Recently, Ladders reported on the steadily increasing number of COVID-19 fatalities consequenced by an abundance of immune system agents called cytokines. A cytokine storm occurs when these proteins begin to attack healthy cells in order to eliminate an aggressive pathogen. 

This process is common in autoimmune conditions, arthritis and viral infections. More than 80%  of participants who died while under review in a recent H1N1 study did so because of cytokines storms.

“Many products on store shelves claim to boost or support immunity. But the concept of boosting immunity actually makes little sense scientifically,” a recent Harvard Health guideline reported. In fact, boosting the number of cells in your body — immune cells or others — is not necessarily a good thing. For example, athletes who engage in “blood doping” — pumping blood into their systems to boost their number of blood cells and enhance their performance — run the risk of strokes.

Currently, virologists are developing suppressor agents for young healthy adults infected with coronavirus to prevent an overactive immune activity. 

In the meantime, readers might want to consider diets studied to contribute to a strong but stable immune response. 

The Warrior diet for instance, which requires individuals to undereat for 20 hours a day before loading up on food during the evening lowers blood pressure, cholesterol levels, triglycerides, and inflammatory substrates linked to cardiovascular disease and many forms of cancer. Additionally, subscribers are better protected from common infections.
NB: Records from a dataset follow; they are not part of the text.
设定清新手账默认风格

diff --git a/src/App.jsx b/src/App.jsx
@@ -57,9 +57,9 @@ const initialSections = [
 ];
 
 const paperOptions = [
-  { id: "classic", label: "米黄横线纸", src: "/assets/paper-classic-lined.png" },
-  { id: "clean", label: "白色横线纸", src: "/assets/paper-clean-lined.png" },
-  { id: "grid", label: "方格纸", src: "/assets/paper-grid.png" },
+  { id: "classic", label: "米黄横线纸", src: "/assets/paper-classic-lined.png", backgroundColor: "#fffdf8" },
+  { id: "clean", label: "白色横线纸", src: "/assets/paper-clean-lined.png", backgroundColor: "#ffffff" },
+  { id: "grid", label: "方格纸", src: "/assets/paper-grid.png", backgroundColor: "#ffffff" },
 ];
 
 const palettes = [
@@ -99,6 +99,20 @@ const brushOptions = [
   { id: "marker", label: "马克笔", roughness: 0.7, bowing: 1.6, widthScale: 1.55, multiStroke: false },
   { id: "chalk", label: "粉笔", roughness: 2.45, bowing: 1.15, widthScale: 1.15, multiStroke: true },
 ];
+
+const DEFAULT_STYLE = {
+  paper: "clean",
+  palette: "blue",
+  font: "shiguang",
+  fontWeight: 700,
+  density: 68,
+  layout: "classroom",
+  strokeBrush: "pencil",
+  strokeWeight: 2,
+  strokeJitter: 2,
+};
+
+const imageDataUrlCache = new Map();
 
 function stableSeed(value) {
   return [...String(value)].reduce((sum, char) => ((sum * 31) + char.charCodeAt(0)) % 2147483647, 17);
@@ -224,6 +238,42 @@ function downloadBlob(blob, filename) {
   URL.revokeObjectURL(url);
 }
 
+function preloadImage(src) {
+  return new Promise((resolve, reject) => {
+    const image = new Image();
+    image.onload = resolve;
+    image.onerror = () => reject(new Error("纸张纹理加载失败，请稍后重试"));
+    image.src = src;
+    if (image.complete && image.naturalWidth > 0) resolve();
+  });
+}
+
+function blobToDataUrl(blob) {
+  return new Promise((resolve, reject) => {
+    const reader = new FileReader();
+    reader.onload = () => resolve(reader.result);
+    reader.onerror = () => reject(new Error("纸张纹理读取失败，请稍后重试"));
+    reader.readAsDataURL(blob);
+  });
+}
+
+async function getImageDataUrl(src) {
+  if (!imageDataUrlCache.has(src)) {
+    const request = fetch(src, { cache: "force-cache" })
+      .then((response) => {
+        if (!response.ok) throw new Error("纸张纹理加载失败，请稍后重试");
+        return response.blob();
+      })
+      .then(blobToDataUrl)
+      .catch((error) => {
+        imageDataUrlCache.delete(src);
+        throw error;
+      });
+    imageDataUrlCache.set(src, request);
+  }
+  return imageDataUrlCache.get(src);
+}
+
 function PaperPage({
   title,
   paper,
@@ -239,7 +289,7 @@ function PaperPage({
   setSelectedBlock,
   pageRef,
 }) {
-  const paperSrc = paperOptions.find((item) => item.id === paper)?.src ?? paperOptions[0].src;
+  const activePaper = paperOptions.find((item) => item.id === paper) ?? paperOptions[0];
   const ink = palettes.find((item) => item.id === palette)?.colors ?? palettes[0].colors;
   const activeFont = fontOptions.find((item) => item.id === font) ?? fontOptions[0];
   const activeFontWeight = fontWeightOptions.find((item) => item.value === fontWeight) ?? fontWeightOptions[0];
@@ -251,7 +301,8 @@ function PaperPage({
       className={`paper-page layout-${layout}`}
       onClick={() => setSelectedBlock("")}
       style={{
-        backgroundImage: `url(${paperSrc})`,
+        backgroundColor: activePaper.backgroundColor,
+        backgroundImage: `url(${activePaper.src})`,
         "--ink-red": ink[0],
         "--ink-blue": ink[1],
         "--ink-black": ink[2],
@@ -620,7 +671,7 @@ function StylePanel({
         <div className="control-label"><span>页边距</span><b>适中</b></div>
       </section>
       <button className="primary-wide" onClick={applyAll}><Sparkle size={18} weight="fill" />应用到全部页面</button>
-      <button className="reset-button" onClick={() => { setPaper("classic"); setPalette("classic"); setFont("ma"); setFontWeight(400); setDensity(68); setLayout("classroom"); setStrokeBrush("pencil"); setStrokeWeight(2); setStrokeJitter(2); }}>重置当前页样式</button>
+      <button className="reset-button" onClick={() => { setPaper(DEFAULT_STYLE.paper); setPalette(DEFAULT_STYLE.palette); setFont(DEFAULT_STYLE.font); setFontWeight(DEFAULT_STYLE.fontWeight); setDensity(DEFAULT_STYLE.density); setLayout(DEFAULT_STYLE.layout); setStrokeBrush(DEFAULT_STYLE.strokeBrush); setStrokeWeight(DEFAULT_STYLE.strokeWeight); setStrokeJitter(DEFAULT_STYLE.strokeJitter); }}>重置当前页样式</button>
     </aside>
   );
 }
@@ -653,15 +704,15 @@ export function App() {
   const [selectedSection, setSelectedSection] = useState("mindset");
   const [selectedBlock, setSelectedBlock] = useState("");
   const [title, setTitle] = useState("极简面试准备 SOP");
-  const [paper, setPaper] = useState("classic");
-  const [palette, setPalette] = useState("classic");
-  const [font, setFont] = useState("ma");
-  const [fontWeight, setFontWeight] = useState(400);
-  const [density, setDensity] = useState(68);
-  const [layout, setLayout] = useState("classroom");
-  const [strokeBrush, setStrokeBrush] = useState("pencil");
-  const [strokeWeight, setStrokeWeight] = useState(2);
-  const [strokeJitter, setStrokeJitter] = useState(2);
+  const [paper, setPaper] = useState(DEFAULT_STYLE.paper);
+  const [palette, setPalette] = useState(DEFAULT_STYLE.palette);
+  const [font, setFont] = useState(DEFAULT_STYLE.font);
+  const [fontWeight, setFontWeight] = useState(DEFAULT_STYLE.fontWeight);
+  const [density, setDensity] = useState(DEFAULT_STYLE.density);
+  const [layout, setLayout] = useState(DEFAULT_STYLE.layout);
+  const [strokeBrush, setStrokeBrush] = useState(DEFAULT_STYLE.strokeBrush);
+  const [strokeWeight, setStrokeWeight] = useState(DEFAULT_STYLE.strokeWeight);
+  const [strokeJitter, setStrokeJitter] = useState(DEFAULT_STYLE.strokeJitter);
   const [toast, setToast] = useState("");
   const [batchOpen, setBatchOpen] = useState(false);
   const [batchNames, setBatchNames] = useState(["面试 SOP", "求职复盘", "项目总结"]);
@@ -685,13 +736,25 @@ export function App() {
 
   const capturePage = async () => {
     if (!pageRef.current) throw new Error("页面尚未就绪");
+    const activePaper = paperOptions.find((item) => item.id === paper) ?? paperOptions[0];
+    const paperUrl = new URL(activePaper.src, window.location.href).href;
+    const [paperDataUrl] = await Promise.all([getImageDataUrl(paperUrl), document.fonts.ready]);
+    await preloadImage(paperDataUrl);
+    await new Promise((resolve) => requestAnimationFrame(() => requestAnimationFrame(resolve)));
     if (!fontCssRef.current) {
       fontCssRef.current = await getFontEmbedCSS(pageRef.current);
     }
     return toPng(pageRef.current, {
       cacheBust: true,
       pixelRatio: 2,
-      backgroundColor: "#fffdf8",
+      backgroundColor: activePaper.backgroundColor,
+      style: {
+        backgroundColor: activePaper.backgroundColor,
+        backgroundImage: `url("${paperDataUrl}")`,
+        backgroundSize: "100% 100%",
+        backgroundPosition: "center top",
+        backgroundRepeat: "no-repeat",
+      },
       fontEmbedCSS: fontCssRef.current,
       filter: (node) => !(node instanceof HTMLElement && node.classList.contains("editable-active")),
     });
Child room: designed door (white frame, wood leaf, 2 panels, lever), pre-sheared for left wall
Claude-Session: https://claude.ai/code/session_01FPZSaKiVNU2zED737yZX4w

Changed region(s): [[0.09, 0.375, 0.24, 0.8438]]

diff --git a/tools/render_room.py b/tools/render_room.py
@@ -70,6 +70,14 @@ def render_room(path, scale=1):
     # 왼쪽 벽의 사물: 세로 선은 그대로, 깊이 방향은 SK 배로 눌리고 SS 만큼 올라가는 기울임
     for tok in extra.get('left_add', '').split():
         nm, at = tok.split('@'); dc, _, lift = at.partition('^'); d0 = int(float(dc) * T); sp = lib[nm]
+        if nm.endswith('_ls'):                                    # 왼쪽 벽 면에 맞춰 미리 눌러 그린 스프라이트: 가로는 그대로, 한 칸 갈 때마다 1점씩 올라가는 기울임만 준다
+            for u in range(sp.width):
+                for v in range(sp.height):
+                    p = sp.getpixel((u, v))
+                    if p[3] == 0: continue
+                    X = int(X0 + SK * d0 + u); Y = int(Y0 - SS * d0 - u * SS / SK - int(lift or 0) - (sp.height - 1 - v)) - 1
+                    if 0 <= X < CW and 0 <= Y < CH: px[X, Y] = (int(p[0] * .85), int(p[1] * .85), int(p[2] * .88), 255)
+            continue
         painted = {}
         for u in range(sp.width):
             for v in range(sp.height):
To adhere properly, users are encouraged to consume modest amounts of dairy (yogurt, cottage cheese), hard-boiled eggs, raw fruits and vegetables, and calorie-empty beverages within their 20-hour fasting window. 

Immunity is difficult to assess in humans but health officials have identified the broad strokes via an eight-point list:

“Regular exercise is one of the pillars of healthy living. It improves cardiovascular health, lowers blood pressure, helps control body weight, and protects against a variety of diseases. But does it help to boost your immune system naturally and keep it healthy? Just like a healthy diet, exercise can contribute to general good health and therefore to a healthy immune system. It may contribute even more directly by promoting good circulation, which allows the cells and substances of the immune system to move through the body freely and do their job efficiently,” the Harvard researchers concluded. 

 CW Headley is a reporter for the Ladders and can be reached at